_Supplied data_
──────────────────────────────

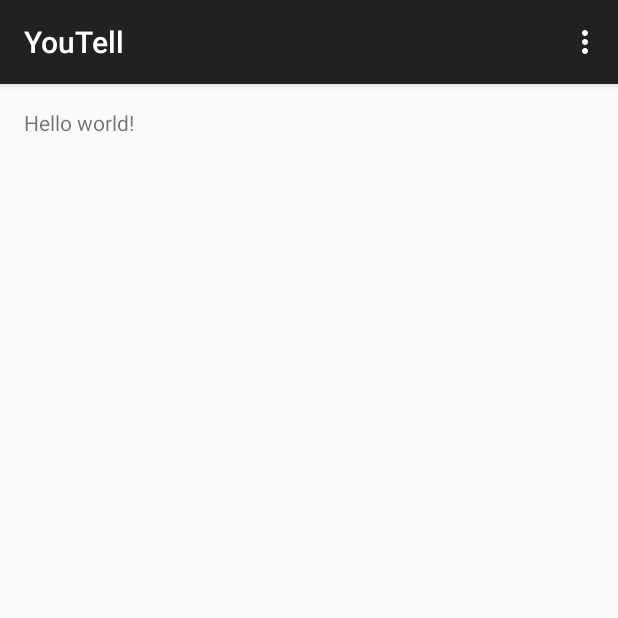
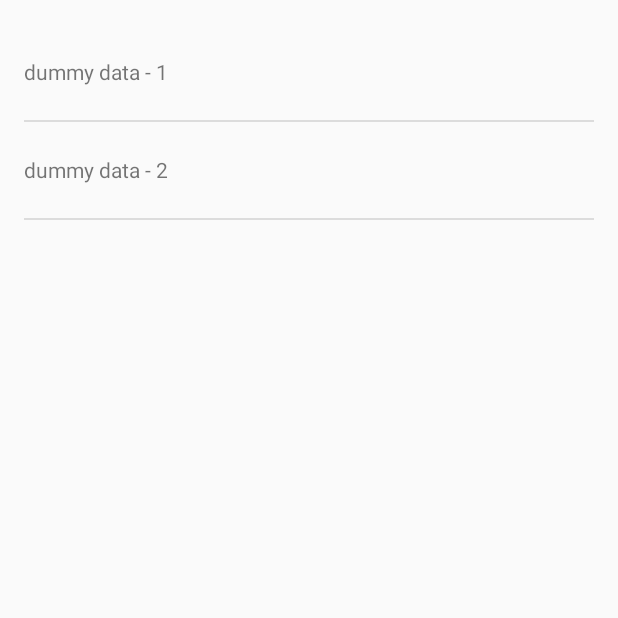
Before and after one commit to williamwang61/YouTell, an Android app: the screen it shows after launch (DashboardActivity), on a phone screen of 412 x 824 dp, the top half of it. Run offline under Robolectric (Android 15) with nearby library versions, the phone set to English and light mode, and no system bars.

Commit message:
Added a dummy fragment-based activity which will be the container of the real dashboard data

```diff
--- a/Client/app/src/main/java/luckynine/youtell/DashboardActivity.java
+++ b/Client/app/src/main/java/luckynine/youtell/DashboardActivity.java
@@ -1,12 +1,12 @@
 package luckynine.youtell;
 
-import android.support.v7.app.ActionBarActivity;
+import android.support.v4.app.FragmentActivity;
 import android.os.Bundle;
 import android.view.Menu;
 import android.view.MenuItem;
 
 
-public class DashboardActivity extends ActionBarActivity {
+public class DashboardActivity extends FragmentActivity {
 
     @Override
     protected void onCreate(Bundle savedInstanceState) {
--- /dev/null
+++ b/Client/app/src/main/java/luckynine/youtell/DashboardFragment.java
@@ -0,0 +1,55 @@
+package luckynine.youtell;
+
+
+import android.os.Bundle;
+import android.app.Fragment;
+import android.view.LayoutInflater;
+import android.view.View;
+import android.view.ViewGroup;
+import android.widget.ArrayAdapter;
+import android.widget.ListView;
+
+import java.util.ArrayList;
+import java.util.Arrays;
+import java.util.List;
+
+
+/**
+ * A simple {@link Fragment} subclass.
+ */
+public class DashboardFragment extends Fragment {
+
+    ArrayAdapter<String> postAdapter;
+
+    public DashboardFragment() {
+        // Required empty public constructor
+    }
+
+
+    @Override
+    public View onCreateView(LayoutInflater inflater, ViewGroup container,
+                             Bundle savedInstanceState) {
+        String[] dummydata = {
+            "dummy data - 1",
+            "dummy data - 2"
+        };
+
+        List<String> dummyList = new ArrayList<String>(Arrays.asList(dummydata));
+
+        postAdapter = new ArrayAdapter<String>(
+                getActivity(),
+                R.layout.list_item_post,
+                R.id.list_item_post_textview,
+                dummyList
+        );
+
+        View rootView = inflater.inflate(R.layout.fragment_dashboard, container, false);
+
+        ListView listView = (ListView) rootView.findViewById(R.id.list_item_posts);
+        listView.setAdapter(postAdapter);
+
+        return rootView;
+    }
+
+
+}
--- a/Client/app/src/main/res/layout/activity_dashboard.xml
+++ b/Client/app/src/main/res/layout/activity_dashboard.xml
@@ -1,11 +1,9 @@
-<RelativeLayout xmlns:android="http://schemas.android.com/apk/res/android"
-    xmlns:tools="http://schemas.android.com/tools" android:layout_width="match_parent"
-    android:layout_height="match_parent" android:paddingLeft="@dimen/activity_horizontal_margin"
-    android:paddingRight="@dimen/activity_horizontal_margin"
-    android:paddingTop="@dimen/activity_vertical_margin"
-    android:paddingBottom="@dimen/activity_vertical_margin" tools:context=".DashboardActivity">
-
-    <TextView android:text="@string/hello_world" android:layout_width="wrap_content"
-        android:layout_height="wrap_content" />
-
-</RelativeLayout>
+<fragment
+    xmlns:android="http://schemas.android.com/apk/res/android"
+    xmlns:tools="http://schemas.android.com/tools"
+    android:id="@+id/fragment_dashboard"
+    android:name = "luckynine.youtell.DashboardFragment"
+    android:layout_width="match_parent"
+    android:layout_height="match_parent"
+    tools:context=".DashboardFragment"
+    tools:layout="@android:layout/list_content" />
--- /dev/null
+++ b/Client/app/src/main/res/layout/fragment_dashboard.xml
@@ -0,0 +1,17 @@
+<FrameLayout xmlns:android="http://schemas.android.com/apk/res/android"
+    xmlns:tools="http://schemas.android.com/tools"
+    android:layout_width="match_parent"
+    android:layout_height="match_parent"
+    android:paddingBottom="@dimen/activity_vertical_margin"
+    android:paddingLeft="@dimen/activity_horizontal_margin"
+    android:paddingRight="@dimen/activity_horizontal_margin"
+    android:paddingTop="@dimen/activity_vertical_margin"
+    tools:context="luckynine.youtell.DashboardFragment">
+
+    <ListView
+        android:id="@+id/list_item_posts"
+        android:layout_width="match_parent"
+        android:layout_height="match_parent"
+        android:text="@string/hello_blank_fragment" />
+
+</FrameLayout>
--- /dev/null
+++ b/Client/app/src/main/res/layout/list_item_post.xml
@@ -0,0 +1,7 @@
+<?xml version="1.0" encoding="utf-8"?>
+<TextView xmlns:android="http://schemas.android.com/apk/res/android"
+    android:layout_width="match_parent"
+    android:layout_height="match_parent"
+    android:minHeight="?android:attr/listPreferredItemHeight"
+    android:gravity="center_vertical"
+    android:id="@+id/list_item_post_textview"/>
--- /dev/null
+++ b/Client/app/src/main/res/values/colors.xml
@@ -0,0 +1,6 @@
+<?xml version="1.0" encoding="utf-8"?>
+<resources>
+    <color name="white">#FFFFFF</color>
+    <color name="blue">#ff1ca8f4</color>
+    <color name="black">#000000</color>
+</resources>
--- a/Client/app/src/main/res/values/strings.xml
+++ b/Client/app/src/main/res/values/strings.xml
@@ -5,4 +5,7 @@
     <string name="hello_world">Hello world!</string>
     <string name="action_settings">Settings</string>
 
+<!-- TODO: Remove or change this placeholder text -->
+    <string name="hello_blank_fragment">Hello blank fragment</string>
+
 </resources>
```
Also changed, not shown: 3 other files.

──────────────────────────────

Return the listing above in an exact copy that leaves out the images.

_Result_
Before and after one commit to williamwang61/YouTell, an Android app: the screen it shows after launch (DashboardActivity), on a phone screen of 412 x 824 dp, the top half of it. Run offline under Robolectric (Android 15) with nearby library versions, the phone set to English and light mode, and no system bars.

Commit message:
Added a dummy fragment-based activity which will be the container of the real dashboard data

```diff
--- a/Client/app/src/main/java/luckynine/youtell/DashboardActivity.java
+++ b/Client/app/src/main/java/luckynine/youtell/DashboardActivity.java
@@ -1,12 +1,12 @@
 package luckynine.youtell;
 
-import android.support.v7.app.ActionBarActivity;
+import android.support.v4.app.FragmentActivity;
 import android.os.Bundle;
 import android.view.Menu;
 import android.view.MenuItem;
 
 
-public class DashboardActivity extends ActionBarActivity {
+public class DashboardActivity extends FragmentActivity {
 
     @Override
     protected void onCreate(Bundle savedInstanceState) {
--- /dev/null
+++ b/Client/app/src/main/java/luckynine/youtell/DashboardFragment.java
@@ -0,0 +1,55 @@
+package luckynine.youtell;
+
+
+import android.os.Bundle;
+import android.app.Fragment;
+import android.view.LayoutInflater;
+import android.view.View;
+import android.view.ViewGroup;
+import android.widget.ArrayAdapter;
+import android.widget.ListView;
+
+import java.util.ArrayList;
+import java.util.Arrays;
+import java.util.List;
+
+
+/**
+ * A simple {@link Fragment} subclass.
+ */
+public class DashboardFragment extends Fragment {
+
+    ArrayAdapter<String> postAdapter;
+
+    public DashboardFragment() {
+        // Required empty public constructor
+    }
+
+
+    @Override
+    public View onCreateView(LayoutInflater inflater, ViewGroup container,
+                             Bundle savedInstanceState) {
+        String[] dummydata = {
+            "dummy data - 1",
+            "dummy data - 2"
+        };
+
+        List<String> dummyList = new ArrayList<String>(Arrays.asList(dummydata));
+
+        postAdapter = new ArrayAdapter<String>(
+                getActivity(),
+                R.layout.list_item_post,
+                R.id.list_item_post_textview,
+                dummyList
+        );
+
+        View rootView = inflater.inflate(R.layout.fragment_dashboard, container, false);
+
+        ListView listView = (ListView) rootView.findViewById(R.id.list_item_posts);
+        listView.setAdapter(postAdapter);
+
+        return rootView;
+    }
+
+
+}
--- a/Client/app/src/main/res/layout/activity_dashboard.xml
+++ b/Client/app/src/main/res/layout/activity_dashboard.xml
@@ -1,11 +1,9 @@
-<RelativeLayout xmlns:android="http://schemas.android.com/apk/res/android"
-    xmlns:tools="http://schemas.android.com/tools" android:layout_width="match_parent"
-    android:layout_height="match_parent" android:paddingLeft="@dimen/activity_horizontal_margin"
-    android:paddingRight="@dimen/activity_horizontal_margin"
-    android:paddingTop="@dimen/activity_vertical_margin"
-    android:paddingBottom="@dimen/activity_vertical_margin" tools:context=".DashboardActivity">
-
-    <TextView android:text="@string/hello_world" android:layout_width="wrap_content"
-        android:layout_height="wrap_content" />
-
-</RelativeLayout>
+<fragment
+    xmlns:android="http://schemas.android.com/apk/res/android"
+    xmlns:tools="http://schemas.android.com/tools"
+    android:id="@+id/fragment_dashboard"
+    android:name = "luckynine.youtell.DashboardFragment"
+    android:layout_width="match_parent"
+    android:layout_height="match_parent"
+    tools:context=".DashboardFragment"
+    tools:layout="@android:layout/list_content" />
--- /dev/null
+++ b/Client/app/src/main/res/layout/fragment_dashboard.xml
@@ -0,0 +1,17 @@
+<FrameLayout xmlns:android="http://schemas.android.com/apk/res/android"
+    xmlns:tools="http://schemas.android.com/tools"
+    android:layout_width="match_parent"
+    android:layout_height="match_parent"
+    android:paddingBottom="@dimen/activity_vertical_margin"
+    android:paddingLeft="@dimen/activity_horizontal_margin"
+    android:paddingRight="@dimen/activity_horizontal_margin"
+    android:paddingTop="@dimen/activity_vertical_margin"
+    tools:context="luckynine.youtell.DashboardFragment">
+
+    <ListView
+        android:id="@+id/list_item_posts"
+        android:layout_width="match_parent"
+        android:layout_height="match_parent"
+        android:text="@string/hello_blank_fragment" />
+
+</FrameLayout>
--- /dev/null
+++ b/Client/app/src/main/res/layout/list_item_post.xml
@@ -0,0 +1,7 @@
+<?xml version="1.0" encoding="utf-8"?>
+<TextView xmlns:android="http://schemas.android.com/apk/res/android"
+    android:layout_width="match_parent"
+    android:layout_height="match_parent"
+    android:minHeight="?android:attr/listPreferredItemHeight"
+    android:gravity="center_vertical"
+    android:id="@+id/list_item_post_textview"/>
--- /dev/null
+++ b/Client/app/src/main/res/values/colors.xml
@@ -0,0 +1,6 @@
+<?xml version="1.0" encoding="utf-8"?>
+<resources>
+    <color name="white">#FFFFFF</color>
+    <color name="blue">#ff1ca8f4</color>
+    <color name="black">#000000</color>
+</resources>
--- a/Client/app/src/main/res/values/strings.xml
+++ b/Client/app/src/main/res/values/strings.xml
@@ -5,4 +5,7 @@
     <string name="hello_world">Hello world!</string>
     <string name="action_settings">Settings</string>
 
+<!-- TODO: Remove or change this placeholder text -->
+    <string name="hello_blank_fragment">Hello blank fragment</string>
+
 </resources>
```
Also changed, not shown: 3 other files.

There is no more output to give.